There’s something funny in the forecourt of the Institut du Monde Arabe in Paris. A sleek and slippery object that looks like a curvy space ship crossed with a piece of futuristic footwear has landed. It is in fact a mobile art pavilion, designed by Zaha Hadid Architects. Commissioned by Chanel, which has donated the structure to the Institute, the pavilion was transported in shipping containers and toured several of the world’s fashion capitals, before coming to rest in Paris where it will be used as an additional exhibition space to showcase art by the Arabic world.
The pavilion is an interesting addition to the Institute which is already on the archi-tour hit list thanks to its own design pedigree – it was designed by Jean Nouvel in the 1980s and was one of President Mitterand’s Grand Travaux.
The pavilion’s first show is fittingly dedicated to Hadid, an Iraqi-born and educated architect, who has since trained and settled in London.
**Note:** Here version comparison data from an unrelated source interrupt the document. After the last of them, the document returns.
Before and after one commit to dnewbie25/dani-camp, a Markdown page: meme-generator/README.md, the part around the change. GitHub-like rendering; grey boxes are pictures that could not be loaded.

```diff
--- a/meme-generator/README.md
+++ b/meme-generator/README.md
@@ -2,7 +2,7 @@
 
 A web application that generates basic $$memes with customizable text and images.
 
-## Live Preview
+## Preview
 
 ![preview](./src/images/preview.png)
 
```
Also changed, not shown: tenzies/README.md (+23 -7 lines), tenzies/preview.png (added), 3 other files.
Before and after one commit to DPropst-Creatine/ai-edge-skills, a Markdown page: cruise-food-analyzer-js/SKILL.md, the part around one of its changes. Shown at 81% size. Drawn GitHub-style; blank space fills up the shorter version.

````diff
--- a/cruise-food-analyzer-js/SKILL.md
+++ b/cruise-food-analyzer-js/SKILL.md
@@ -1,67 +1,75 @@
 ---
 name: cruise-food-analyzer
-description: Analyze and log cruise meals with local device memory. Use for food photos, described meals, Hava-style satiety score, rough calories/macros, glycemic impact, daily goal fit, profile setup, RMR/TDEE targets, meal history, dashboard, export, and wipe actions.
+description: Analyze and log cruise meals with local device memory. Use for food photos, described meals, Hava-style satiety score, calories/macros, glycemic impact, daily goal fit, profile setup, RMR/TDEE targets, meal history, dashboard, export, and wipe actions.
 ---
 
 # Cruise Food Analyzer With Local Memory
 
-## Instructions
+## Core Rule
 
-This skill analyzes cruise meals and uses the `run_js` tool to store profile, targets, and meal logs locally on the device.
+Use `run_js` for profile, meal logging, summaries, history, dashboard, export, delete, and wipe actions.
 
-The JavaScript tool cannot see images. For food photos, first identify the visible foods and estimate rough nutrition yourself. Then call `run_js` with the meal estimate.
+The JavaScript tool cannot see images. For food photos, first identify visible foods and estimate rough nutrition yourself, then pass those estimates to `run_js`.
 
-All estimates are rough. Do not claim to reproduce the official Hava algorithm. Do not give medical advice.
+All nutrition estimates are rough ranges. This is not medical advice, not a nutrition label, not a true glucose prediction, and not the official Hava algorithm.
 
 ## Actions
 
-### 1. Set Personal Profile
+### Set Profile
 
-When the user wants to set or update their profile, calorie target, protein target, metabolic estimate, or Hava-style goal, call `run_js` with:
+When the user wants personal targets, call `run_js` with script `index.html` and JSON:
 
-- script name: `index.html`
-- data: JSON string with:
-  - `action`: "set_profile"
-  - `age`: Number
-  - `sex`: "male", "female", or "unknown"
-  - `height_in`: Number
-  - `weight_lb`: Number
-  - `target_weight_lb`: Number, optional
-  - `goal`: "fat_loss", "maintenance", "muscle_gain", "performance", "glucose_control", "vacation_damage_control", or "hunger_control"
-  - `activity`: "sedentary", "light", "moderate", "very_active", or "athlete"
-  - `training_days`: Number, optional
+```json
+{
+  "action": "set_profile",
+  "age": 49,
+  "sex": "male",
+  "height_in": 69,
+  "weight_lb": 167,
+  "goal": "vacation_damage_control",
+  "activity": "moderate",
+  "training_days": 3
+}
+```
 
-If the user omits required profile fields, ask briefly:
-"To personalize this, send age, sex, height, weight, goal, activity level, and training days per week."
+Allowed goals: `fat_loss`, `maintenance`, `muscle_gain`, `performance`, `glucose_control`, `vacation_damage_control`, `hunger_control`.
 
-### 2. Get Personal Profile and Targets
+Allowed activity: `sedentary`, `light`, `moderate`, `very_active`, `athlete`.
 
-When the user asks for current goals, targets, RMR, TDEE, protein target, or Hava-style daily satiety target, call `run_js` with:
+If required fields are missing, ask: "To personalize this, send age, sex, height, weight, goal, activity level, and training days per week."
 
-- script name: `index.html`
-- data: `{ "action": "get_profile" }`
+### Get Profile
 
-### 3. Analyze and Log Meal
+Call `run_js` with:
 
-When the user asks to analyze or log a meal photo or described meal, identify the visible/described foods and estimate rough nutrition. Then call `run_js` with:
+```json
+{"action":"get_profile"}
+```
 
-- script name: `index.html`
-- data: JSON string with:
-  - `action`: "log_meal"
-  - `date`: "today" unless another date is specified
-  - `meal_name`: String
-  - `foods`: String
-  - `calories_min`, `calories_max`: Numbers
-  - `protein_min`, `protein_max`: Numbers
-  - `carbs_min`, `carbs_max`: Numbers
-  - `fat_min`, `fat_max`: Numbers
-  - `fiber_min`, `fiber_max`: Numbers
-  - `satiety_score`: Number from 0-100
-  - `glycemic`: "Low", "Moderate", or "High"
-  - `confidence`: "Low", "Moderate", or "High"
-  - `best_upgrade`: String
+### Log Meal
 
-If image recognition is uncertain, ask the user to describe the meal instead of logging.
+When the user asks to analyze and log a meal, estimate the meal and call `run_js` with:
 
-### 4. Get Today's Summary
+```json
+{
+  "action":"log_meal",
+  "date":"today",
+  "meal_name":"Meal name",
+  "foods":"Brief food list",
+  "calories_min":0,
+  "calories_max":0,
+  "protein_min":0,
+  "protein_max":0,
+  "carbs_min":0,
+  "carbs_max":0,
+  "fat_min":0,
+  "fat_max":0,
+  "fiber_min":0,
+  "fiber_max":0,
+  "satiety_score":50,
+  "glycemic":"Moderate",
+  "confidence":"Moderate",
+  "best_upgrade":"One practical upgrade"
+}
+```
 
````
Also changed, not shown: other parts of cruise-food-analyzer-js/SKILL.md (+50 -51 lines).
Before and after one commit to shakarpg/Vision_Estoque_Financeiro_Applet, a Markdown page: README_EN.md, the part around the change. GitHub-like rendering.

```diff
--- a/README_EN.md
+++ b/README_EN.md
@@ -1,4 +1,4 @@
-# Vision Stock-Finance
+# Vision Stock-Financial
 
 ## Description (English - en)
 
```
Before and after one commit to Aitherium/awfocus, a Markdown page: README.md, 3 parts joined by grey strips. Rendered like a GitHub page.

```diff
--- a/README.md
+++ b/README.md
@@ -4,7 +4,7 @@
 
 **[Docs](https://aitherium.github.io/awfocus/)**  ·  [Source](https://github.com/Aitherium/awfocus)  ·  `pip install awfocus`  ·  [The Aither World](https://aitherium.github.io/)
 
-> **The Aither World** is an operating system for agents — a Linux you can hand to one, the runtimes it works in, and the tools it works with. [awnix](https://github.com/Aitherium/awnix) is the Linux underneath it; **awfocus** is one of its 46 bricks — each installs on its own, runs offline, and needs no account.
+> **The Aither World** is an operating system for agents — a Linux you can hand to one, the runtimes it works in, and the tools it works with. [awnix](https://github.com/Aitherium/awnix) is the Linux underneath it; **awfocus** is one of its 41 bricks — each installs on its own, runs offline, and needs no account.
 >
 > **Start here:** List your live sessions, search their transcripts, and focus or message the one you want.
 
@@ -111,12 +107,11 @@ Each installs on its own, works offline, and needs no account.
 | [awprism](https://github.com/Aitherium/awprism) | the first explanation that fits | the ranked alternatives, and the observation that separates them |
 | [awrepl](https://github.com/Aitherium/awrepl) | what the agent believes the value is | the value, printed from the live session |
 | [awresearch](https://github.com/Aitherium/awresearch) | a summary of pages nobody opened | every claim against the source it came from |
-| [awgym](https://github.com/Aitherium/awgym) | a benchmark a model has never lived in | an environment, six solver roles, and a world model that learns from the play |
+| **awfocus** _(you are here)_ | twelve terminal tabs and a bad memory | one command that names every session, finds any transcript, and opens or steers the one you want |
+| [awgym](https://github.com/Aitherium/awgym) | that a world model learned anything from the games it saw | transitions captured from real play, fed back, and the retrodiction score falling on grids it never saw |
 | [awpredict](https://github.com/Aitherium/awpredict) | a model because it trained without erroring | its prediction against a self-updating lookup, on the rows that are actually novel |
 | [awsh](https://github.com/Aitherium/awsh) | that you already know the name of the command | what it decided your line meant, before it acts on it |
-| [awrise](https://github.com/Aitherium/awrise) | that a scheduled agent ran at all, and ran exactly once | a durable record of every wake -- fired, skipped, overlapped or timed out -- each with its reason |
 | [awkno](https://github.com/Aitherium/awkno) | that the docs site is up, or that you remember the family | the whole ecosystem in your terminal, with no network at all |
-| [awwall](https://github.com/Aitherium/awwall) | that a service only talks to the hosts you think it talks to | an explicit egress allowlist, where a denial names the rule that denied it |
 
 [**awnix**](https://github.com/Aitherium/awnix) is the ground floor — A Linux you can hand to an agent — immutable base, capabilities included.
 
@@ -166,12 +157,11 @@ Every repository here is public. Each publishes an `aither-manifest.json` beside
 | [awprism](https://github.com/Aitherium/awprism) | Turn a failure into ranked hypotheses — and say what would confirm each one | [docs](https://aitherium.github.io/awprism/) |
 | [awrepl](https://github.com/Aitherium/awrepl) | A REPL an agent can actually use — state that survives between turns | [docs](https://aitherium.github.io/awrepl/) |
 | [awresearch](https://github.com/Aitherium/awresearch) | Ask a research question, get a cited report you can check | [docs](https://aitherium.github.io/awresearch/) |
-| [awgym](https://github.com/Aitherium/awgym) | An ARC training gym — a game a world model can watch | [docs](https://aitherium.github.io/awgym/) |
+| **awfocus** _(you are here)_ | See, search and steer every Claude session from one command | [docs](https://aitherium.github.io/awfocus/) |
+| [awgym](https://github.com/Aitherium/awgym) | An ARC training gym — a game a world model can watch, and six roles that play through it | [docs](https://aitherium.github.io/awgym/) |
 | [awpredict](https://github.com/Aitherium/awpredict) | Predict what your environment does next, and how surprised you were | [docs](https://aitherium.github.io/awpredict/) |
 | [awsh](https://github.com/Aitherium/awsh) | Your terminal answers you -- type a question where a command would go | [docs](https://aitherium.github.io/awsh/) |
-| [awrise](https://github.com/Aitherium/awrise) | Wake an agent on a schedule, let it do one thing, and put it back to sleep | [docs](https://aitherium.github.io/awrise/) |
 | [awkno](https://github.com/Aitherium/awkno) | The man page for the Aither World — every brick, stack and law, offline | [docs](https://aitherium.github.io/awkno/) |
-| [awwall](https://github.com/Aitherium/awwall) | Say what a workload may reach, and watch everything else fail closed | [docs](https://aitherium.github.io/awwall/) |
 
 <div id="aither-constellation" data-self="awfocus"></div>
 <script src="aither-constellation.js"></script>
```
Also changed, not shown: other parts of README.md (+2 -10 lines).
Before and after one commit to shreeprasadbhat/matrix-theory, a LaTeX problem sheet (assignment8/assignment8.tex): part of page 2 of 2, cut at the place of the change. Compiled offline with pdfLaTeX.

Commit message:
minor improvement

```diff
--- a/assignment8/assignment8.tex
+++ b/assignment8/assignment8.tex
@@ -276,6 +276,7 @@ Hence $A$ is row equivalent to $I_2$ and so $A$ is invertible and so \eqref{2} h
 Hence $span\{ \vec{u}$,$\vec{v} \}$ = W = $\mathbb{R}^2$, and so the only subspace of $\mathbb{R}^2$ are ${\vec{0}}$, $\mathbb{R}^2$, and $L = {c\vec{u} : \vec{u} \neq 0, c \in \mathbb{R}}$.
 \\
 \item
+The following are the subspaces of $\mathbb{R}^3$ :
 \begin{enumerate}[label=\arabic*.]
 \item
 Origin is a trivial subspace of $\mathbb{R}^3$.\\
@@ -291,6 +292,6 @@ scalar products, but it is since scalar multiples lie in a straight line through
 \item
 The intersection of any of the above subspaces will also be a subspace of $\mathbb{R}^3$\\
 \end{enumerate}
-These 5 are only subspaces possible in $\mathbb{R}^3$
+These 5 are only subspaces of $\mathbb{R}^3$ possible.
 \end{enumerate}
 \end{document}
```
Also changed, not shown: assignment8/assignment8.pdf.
Showcasing several of her current projects, with an emphasis on those in Middle Eastern countries, the exhibition seeks to demonstrate a synergy between Islamic influences (from traditional calligraphy to the intricate geometry of mosaics) and Hadid’s style that somehow melds two extremes: organic molecular and geometrical structures such as branching and cell repetition with the crazy artificiality of skyscrapers.
As far as the exhibition goes it’s more of a taster than Hadid’s exhaustive (and exhausting) 2006 Guggenheim retrospective, the tone and content on offer is more promotional than analytical and there’s scant insight about the woman herself.
For all that, it’s an interesting experience to see an exhibition of Hadid’s work in a pavilion that she also designed; the space and the objects certainly inform each other in a stimulating way, though the effect is a little bit like being in a showroom. Certainly, if I was Hadid I’d be bussing in the Saudi’s and those heads of nation states desperate for a new status building that will help put them on the map – if anything can convey the concept of ‘Hadid’ world, it’s this. Not that they need the business. (Aside: too bad they didn’t have Hadid’s cool kitchen unit.)
Twenty years ago Hadid was a brilliant and well-connected academic, dreaming up architecture that was virtually impossible to build; now it’s not. Standing there and looking at her work, gave me an insight to how visitors to the Le Corbusier and Pierre Jeanneret’s Pavillion de l’Esprit Nouveau at the 1925 Exposition des Artes Decoratifs must have felt. I think they must have felt something along the lines of: ‘This is the future’ and ‘WTF?!’.
Dates: Zaha Hadid, Une Architecture runs until October 30, 2011. Information: Institut du Monde Arabe Tips: you must buy your ticket inside the institute, and if it’s your first visit, don’t forget to take the elevator to the top floor for a great view of Paris from the terrace.